Craig’s Leadership PAC Shuts Down
As Sen. Larry Craig (R-Idaho) winds down his career in the Senate after his disorderly conduct arrest at a Minnesota airport last summer, he has quietly shuttered his leadership political action committee.
Alliance for the West, as the account is known, emptied its coffers at the end of last year, and on Jan. 9 filed papers with the Federal Election Commission to shut down. The move is the clearest signal yet that Craig plans to leave politics behind entirely when he steps down at the end of the year.
“It’s a pretty good sign you’re not going to move on to another [politically related] field of endeavor. You’re not going to set up as a lobbyist here in town and use your leadership PAC to make contributions in ways that would be beneficial to your business,” said Scott E. Thomas, a campaign finance expert with Dickstein Shapiro.
Craig’s office did not return a request for comment.
The Idaho Republican has tapped the fund to hand out $541,845 to GOP candidates and committees in the past decade, according to CQ MoneyLine.

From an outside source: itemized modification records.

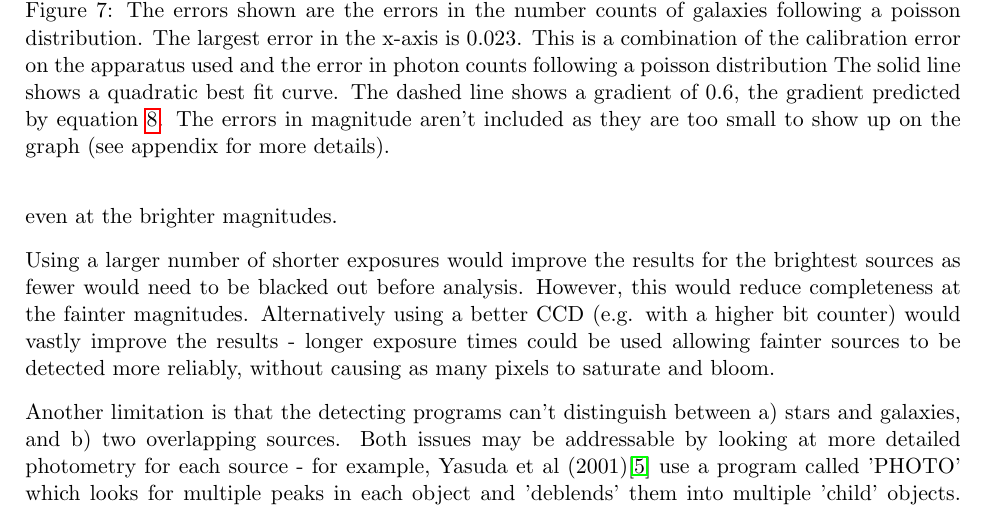
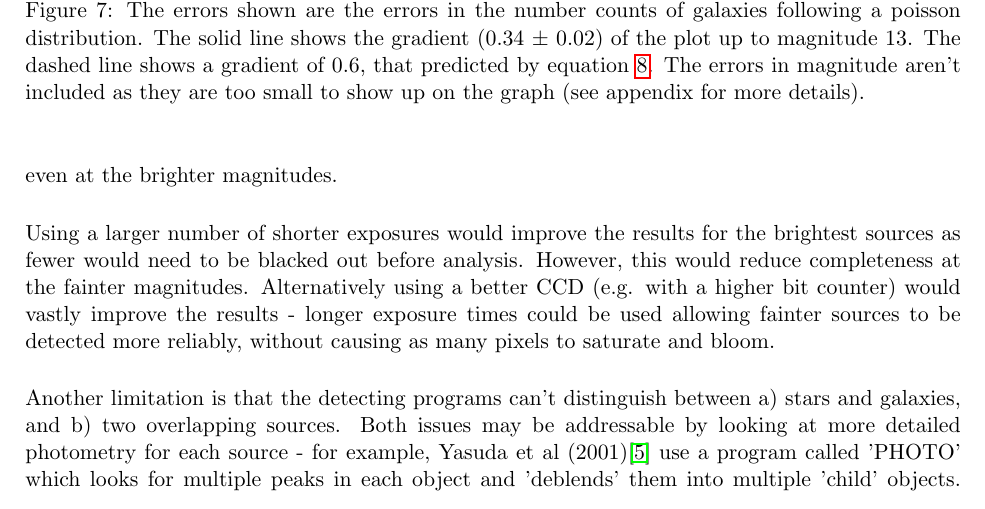
Before and after one commit to dangerdak/AIP, a LaTeX paper (Report.tex): part of page 10 of 12, cut so that both start at the same text. Compiled offline with pdfLaTeX.

Commit message:
Changed main graph

```diff
--- a/Report.tex
+++ b/Report.tex
@@ -411,10 +411,8 @@ looks the same.
   \caption{The errors shown are the errors in the number
-counts of galaxies following a poisson distribution. The
-largest error in the x-axis is 0.023. This is a combination
-of the calibration error on the apparatus used and the error
-in photon counts following a poisson distribution The solid
-line shows a quadratic best fit curve. The dashed line shows
-a gradient of 0.6, the gradient predicted by equation~\ref{eq:nmag}.
+counts of galaxies following a poisson distribution. The solid line
+shows the gradient (0.34 \(\pm\) 0.02) of the plot up to
+magnitude 13. The dashed line shows a gradient of 0.6, that
+predicted by equation~\ref{eq:nmag}.
 The errors in magnitude aren't included as
 they are too small to show up on the graph
 (see appendix for more details).}
```
Also changed, not shown: Report.pdf, Report.tex (4 more changed lines).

On June 26, two weeks after Craig was allegedly caught soliciting gay sex in a Minneapolis-St. Paul airport bathroom, he contributed $2,500 to each of four Senate GOPers facing tough re-election fights. But those lawmakers — Sens. Norm Coleman (Minn.), Susan Collins (Maine), Pete Domenici (N.M.) and John Sununu (N.H.) — all rid themselves of the money after news of the arrest broke in late August.
Sununu returned the money, and the others gave it to charities in their home states, aides to the Senators said.
The account also got a refund from the Idaho Republican Party, which in December returned a $5,000 check it received from the leadership PAC last year. But public records show Craig sent the check right back. State party officials did not return a call for comment.
The fund, which apparently stopped actively seeking money after the scandal broke, still managed to collect a few corporate checks in the last three months of the year.
It received PAC contributions worth $2,500 each from Federal Express on Oct. 2, Entergy on Nov. 7 and Duke Energy on Dec. 6. Spokesmen for Federal Express and Duke Energy said their companies’ contributions were made before news of Craig’s arrest and were either late getting delivered or banked.
Arthur Wiese, a spokesman for Entergy, said Craig “remains a senior member of the Senate Energy Committee and his Alliance for the West organization was still fully functioning when the contribution was made, now more than two months ago.”
Craig is stepping down when his term ends this year, but he is still waging a legal battle to withdraw his guilty plea from the summer arrest. Earlier this month, his legal team filed a brief with the Minnesota Court of Appeals seeking to overturn a lower court’s ruling in the case.
And while his legal bills may be piling up, Craig would have been prevented by campaign finance law from covering those costs with leadership PAC funds, experts said.
With no legal defense fund established either, Craig appears to be relying on the cash he has banked in his re-election account.
In September, he shelled out $22,952 from his campaign fund to pay the Brand Law Group for legal and strategic counsel on the scandal, FEC filings show.
He closed the third quarter with $474,667 in cash on hand in the account.